Dean Moody-Adams controversially resigned last semester, leaving a vacancy that former chemistry department chair James Valentini temporarily filled. Until a couple weeks ago, there was absolutely no news about who the permanent replacement would be. Finally, a search committee that would include two students was announced—with mere weeks left in the semester.
We echo the sentiments in a recent op-ed from four outgoing student leaders ("Add elected student representatives to search for dean," April 4). The op-ed called for students in elected positions to serve on the committee, as they alone can claim to represent the students of Columbia College. While we were happy to see students on the committee, we were far from satisfied with the specific appointments because of their connection to the administration. Both are members of the Undergraduate Recruitment Committee, an organization that glorifies Columbia and sells it to prospective students. Furthermore, student members of the URC are appointed by and are under the oversight of the administration, giving us more reason to be skeptical.

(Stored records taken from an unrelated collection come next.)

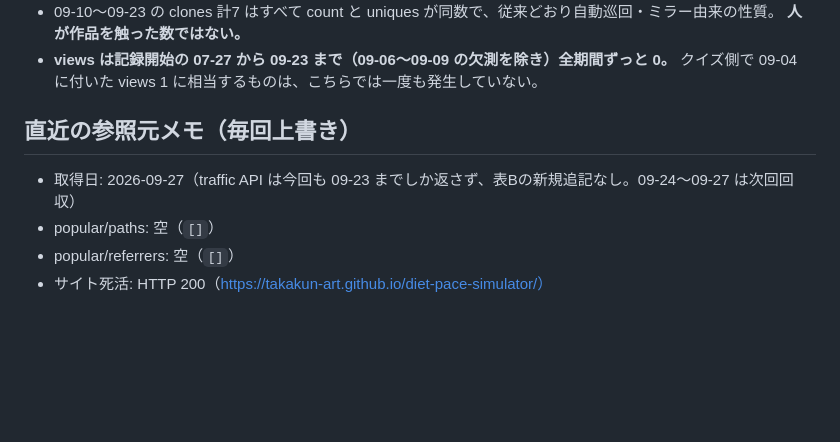
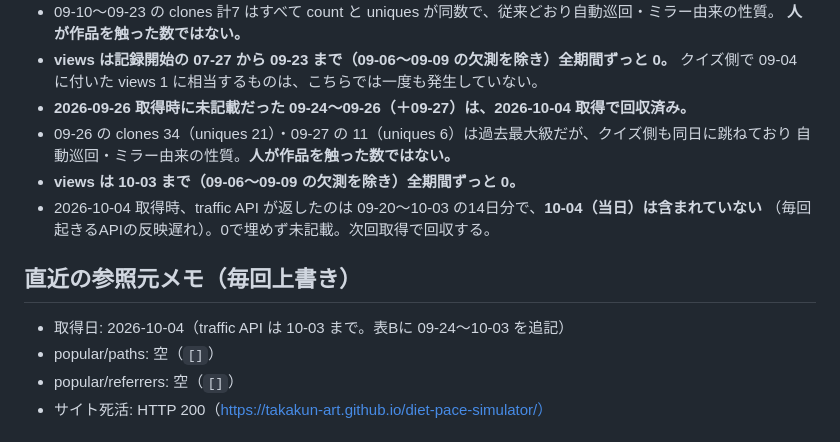
Before and after one commit to takakun-art/diet-pace-simulator, a Markdown page: TRAFFIC-LOG.md, the part around one of its changes. Rendered like a GitHub page; blank space fills up the shorter version.

```diff
--- a/TRAFFIC-LOG.md
+++ b/TRAFFIC-LOG.md
@@ -161,10 +172,16 @@
   **人が作品を触った数ではない。**
 - **views は記録開始の 07-27 から 09-23 まで（09-06〜09-09 の欠測を除き）全期間ずっと 0。**
   クイズ側で 09-04 に付いた views 1 に相当するものは、こちらでは一度も発生していない。
+- **2026-09-26 取得時に未記載だった 09-24〜09-26（＋09-27）は、2026-10-04 取得で回収済み。**
+- 09-26 の clones 34（uniques 21）・09-27 の 11（uniques 6）は過去最大級だが、クイズ側も同日に跳ねており
+  自動巡回・ミラー由来の性質。**人が作品を触った数ではない。**
+- **views は 10-03 まで（09-06〜09-09 の欠測を除き）全期間ずっと 0。**
+- 2026-10-04 取得時、traffic API が返したのは 09-20〜10-03 の14日分で、**10-04（当日）は含まれていない**
+  （毎回起きるAPIの反映遅れ）。0で埋めず未記載。次回取得で回収する。
 
 ## 直近の参照元メモ（毎回上書き）
 
-- 取得日: 2026-09-27（traffic API は今回も 09-23 までしか返さず、表Bの新規追記なし。09-24〜09-27 は次回回収）
+- 取得日: 2026-10-04（traffic API は 10-03 まで。表Bに 09-24〜10-03 を追記）
 - popular/paths: 空（`[]`）
 - popular/referrers: 空（`[]`）
 - サイト死活: HTTP 200（https://takakun-art.github.io/diet-pace-simulator/）
```
Also changed, not shown: other parts of TRAFFIC-LOG.md (+11 -0 lines).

To its credit, the administration—and specifically Dean of Student Affairs Kevin Shollenberger—listened and responded, and announced last week that CCSC president-elect Karishma Habbu would also serve on the committee. We are glad that the administration is proving that it actually listens to students, but there is a great deal of work still to be done to ensure an optimal selection process. First, we expect Habbu, in her first real role as CCSC president, to respect student interests and truly speak on behalf of Columbia College students. High standards should be set for her. She should outline her plans for gathering student feedback and conveying it to the committee. She should also report the committee's progress at CCSC meetings to the student body. Given that CCSC presented her with a list of recommendations of what it would like to see in a new dean, it is now Habbu's responsibility to respect them.
Second, more elected student leaders should serve on the committee, as such responsibilities should have been assigned to them to begin with. As of now, the only people voicing concerns are outgoing student leaders—where are the incoming ones? We feel that a newly elected student leader cannot stand up to the task of representing the entire student body alone, and we hope to see more appointments. The most logical are the three University Senators for Columbia College.
Furthermore, we hope to see more transparency in the process. We do not expect the committee to be open to the public or the press, but we hope to be notified of the criteria that are being used to evaluate a new dean. Even if more students are not appointed to the committee, which may be likely as the semester is ending soon, students can still have an impact. We strongly urge our readers to send nominations for the next dean to firstname.lastname@example.org by April 15. Dean Moody-Adams' resignation was marked with a lack of transparency and student participation. We hope that will change as the University—and Columbia College students—find her replacement.
Andrea Garcia-Vargas recused herself from the writing of this editorial because of personal connections to the two students added to the dean search committee.